* Task: Go through the material line by line. Say how many lines contain the word "size", and give nothing more.

* Supplied records:
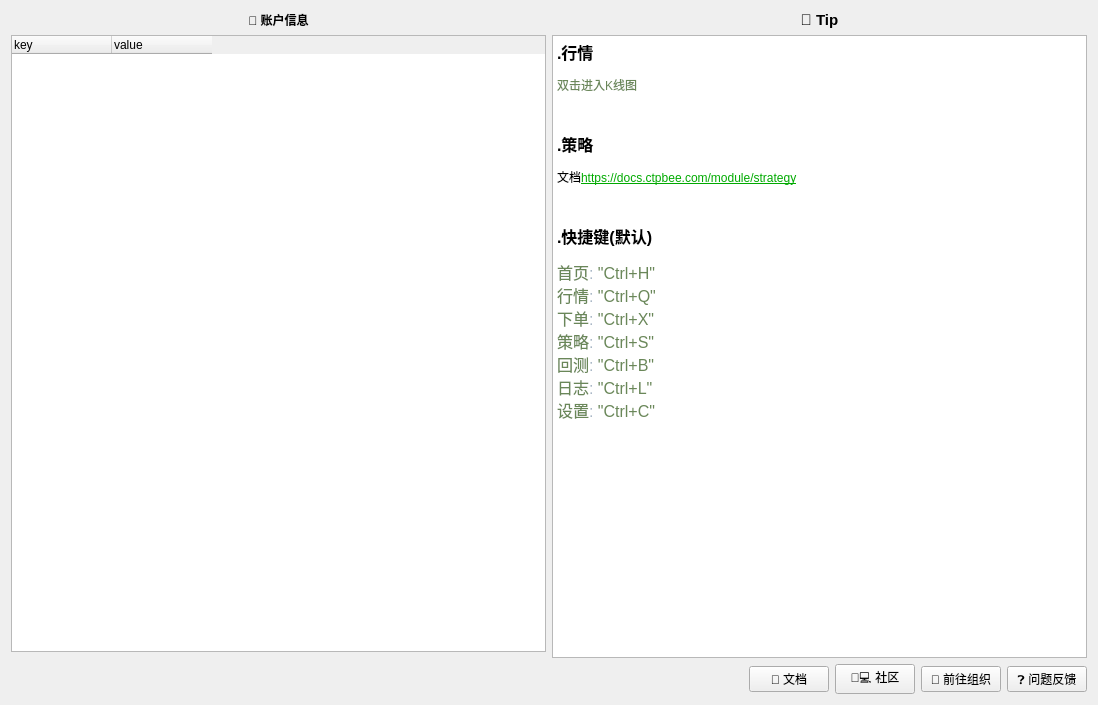
First picture: the form in app/ui/home.ui, repository ctpbee/ctpbee_desktop, before the edit.
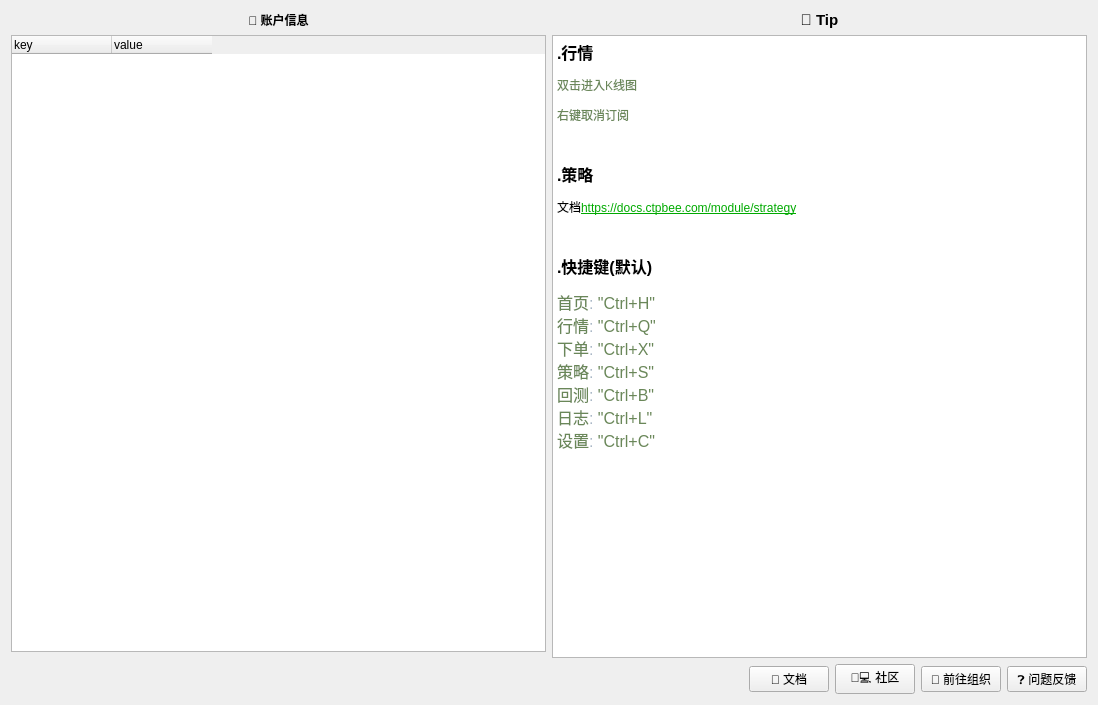
Second picture: the form after the edit. Icons and pictures are not drawn.

```diff
--- a/app/ui/home.ui
+++ b/app/ui/home.ui
@@ -66,7 +66,8 @@
 &lt;/style&gt;&lt;/head&gt;&lt;body style=&quot; font-family:'SimSun'; font-size:9pt; font-weight:400; font-style:normal;&quot;&gt;
 &lt;p style=&quot; margin-top:12px; margin-bottom:12px; margin-left:0px; margin-right:0px; -qt-block-indent:0; text-indent:0px;&quot;&gt;&lt;span style=&quot; font-family:'SimSun'; font-size:12pt; font-weight:600;&quot;&gt;.行情&lt;/span&gt;&lt;/p&gt;
 &lt;p style=&quot; margin-top:12px; margin-bottom:12px; margin-left:0px; margin-right:0px; -qt-block-indent:0; text-indent:0px;&quot;&gt;&lt;span style=&quot; font-family:'SimSun'; color:#6a8759;&quot;&gt;双击进入K线图&lt;/span&gt;&lt;/p&gt;
-&lt;p style=&quot;-qt-paragraph-type:empty; margin-top:12px; margin-bottom:12px; margin-left:0px; margin-right:0px; -qt-block-indent:0; text-indent:0px; font-family:'SimSun';&quot;&gt;&lt;br /&gt;&lt;/p&gt;
+&lt;p style=&quot; margin-top:12px; margin-bottom:12px; margin-left:0px; margin-right:0px; -qt-block-indent:0; text-indent:0px;&quot;&gt;&lt;span style=&quot; font-family:'SimSun'; color:#6a8759;&quot;&gt;右键取消订阅&lt;/span&gt;&lt;/p&gt;
+&lt;p style=&quot;-qt-paragraph-type:empty; margin-top:12px; margin-bottom:12px; margin-left:0px; margin-right:0px; -qt-block-indent:0; text-indent:0px; font-family:'SimSun'; color:#6a8759;&quot;&gt;&lt;br /&gt;&lt;/p&gt;
 &lt;p style=&quot; margin-top:12px; margin-bottom:12px; margin-left:0px; margin-right:0px; -qt-block-indent:0; text-indent:0px;&quot;&gt;&lt;span style=&quot; font-family:'SimSun'; font-size:12pt; font-weight:600;&quot;&gt;.策略&lt;/span&gt;&lt;/p&gt;
 &lt;p style=&quot; margin-top:12px; margin-bottom:12px; margin-left:0px; margin-right:0px; -qt-block-indent:0; text-indent:0px;&quot;&gt;&lt;span style=&quot; font-family:'SimSun';&quot;&gt;文档&lt;/span&gt;&lt;a href=&quot;https://docs.ctpbee.com/module/strategy&quot;&gt;&lt;span style=&quot; font-family:'SimSun'; text-decoration: underline; color:#00aa00;&quot;&gt;https://docs.ctpbee.com/module/strategy&lt;/span&gt;&lt;/a&gt;&lt;/p&gt;
 &lt;p style=&quot;-qt-paragraph-type:empty; margin-top:12px; margin-bottom:12px; margin-left:0px; margin-right:0px; -qt-block-indent:0; text-indent:0px; font-family:'SimSun';&quot;&gt;&lt;br /&gt;&lt;/p&gt;
```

* Solution below: 3